1 February 2021
—What was work like for you over 2020?
—I mean, to be honest, nerve wracking? It's been hard because everything felt like it was operating in contingency. And so in that sense, it felt like work was what's happening in contingency. I didn't actually enjoy most of the work that I did, because there would suddenly be a manic flow of things coming around, then you felt that it would be weird to complain about it, since it's a privilege to even have work but at the same time, recognizing how toxic it is. During the lockdown, there was a conversation about degrowth blah blah blah, but the moment that lockdown was lifted, all that rhetoric fell away very quickly and it felt like there was overcompensation. It felt even more extractive in a very strange way.

—Was this sense of contingency exceptional to COVID?
—The juxtaposition was felt more acutely during the COVID period. In a very perverse way it was being sharply juxtaposed with the kind of rhetoric of care and support and solidarity that was circulating. The sharpness of the incommensurability of that rhetoric and languaging with the actual practice of work relations was felt very acutely to me. I mean, of course, there's always a level of extractedness that is always pervading already. But during this time,I couldn't work at something that was growing or nurturing or flourishing. And I think that ironically became a huge block to me and my work.

—Yeah, I mean, it's so disappointing. And it makes me very frustrated. It makes me really angry to hear an institution talking about care but it's not folded into their practice. Now, under the guise of, “we're helping you in a time of crisis, you should be even more grateful.” The alternative world would be one where we go, “Oh, wait, can we take this opportunity to not have to put out so much shit, but to have long conversations and take care of each other?” Making sure the timescales match with people's actual wellbeing.

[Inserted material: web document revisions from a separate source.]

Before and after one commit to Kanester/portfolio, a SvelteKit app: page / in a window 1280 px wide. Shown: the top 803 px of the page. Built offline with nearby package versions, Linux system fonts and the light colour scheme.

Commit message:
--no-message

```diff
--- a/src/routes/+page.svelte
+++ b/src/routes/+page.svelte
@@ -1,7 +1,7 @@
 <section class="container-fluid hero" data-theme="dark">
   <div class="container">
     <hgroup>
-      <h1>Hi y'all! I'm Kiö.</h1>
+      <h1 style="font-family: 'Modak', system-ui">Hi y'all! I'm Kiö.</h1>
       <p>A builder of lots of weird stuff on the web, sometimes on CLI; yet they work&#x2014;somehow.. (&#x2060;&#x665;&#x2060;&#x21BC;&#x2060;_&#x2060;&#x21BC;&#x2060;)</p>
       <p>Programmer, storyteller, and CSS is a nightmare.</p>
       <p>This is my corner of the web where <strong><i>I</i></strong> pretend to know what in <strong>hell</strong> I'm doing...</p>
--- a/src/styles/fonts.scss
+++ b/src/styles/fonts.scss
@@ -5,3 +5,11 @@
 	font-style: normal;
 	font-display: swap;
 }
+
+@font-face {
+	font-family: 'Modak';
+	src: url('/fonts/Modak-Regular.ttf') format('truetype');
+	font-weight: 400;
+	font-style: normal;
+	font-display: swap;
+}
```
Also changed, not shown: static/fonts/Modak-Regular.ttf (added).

—I was sharing with a friend this series of screenshots from Twitter, like, “Hey, oh my god, like 2020 was crazy, I’m sorry to hear about your hospitalization. By the way, Can I follow up on this capitalist bullshit thing? We have to get back on track.” That’s the template of a lot of these emails. Like I'd rather you just not pretend to care.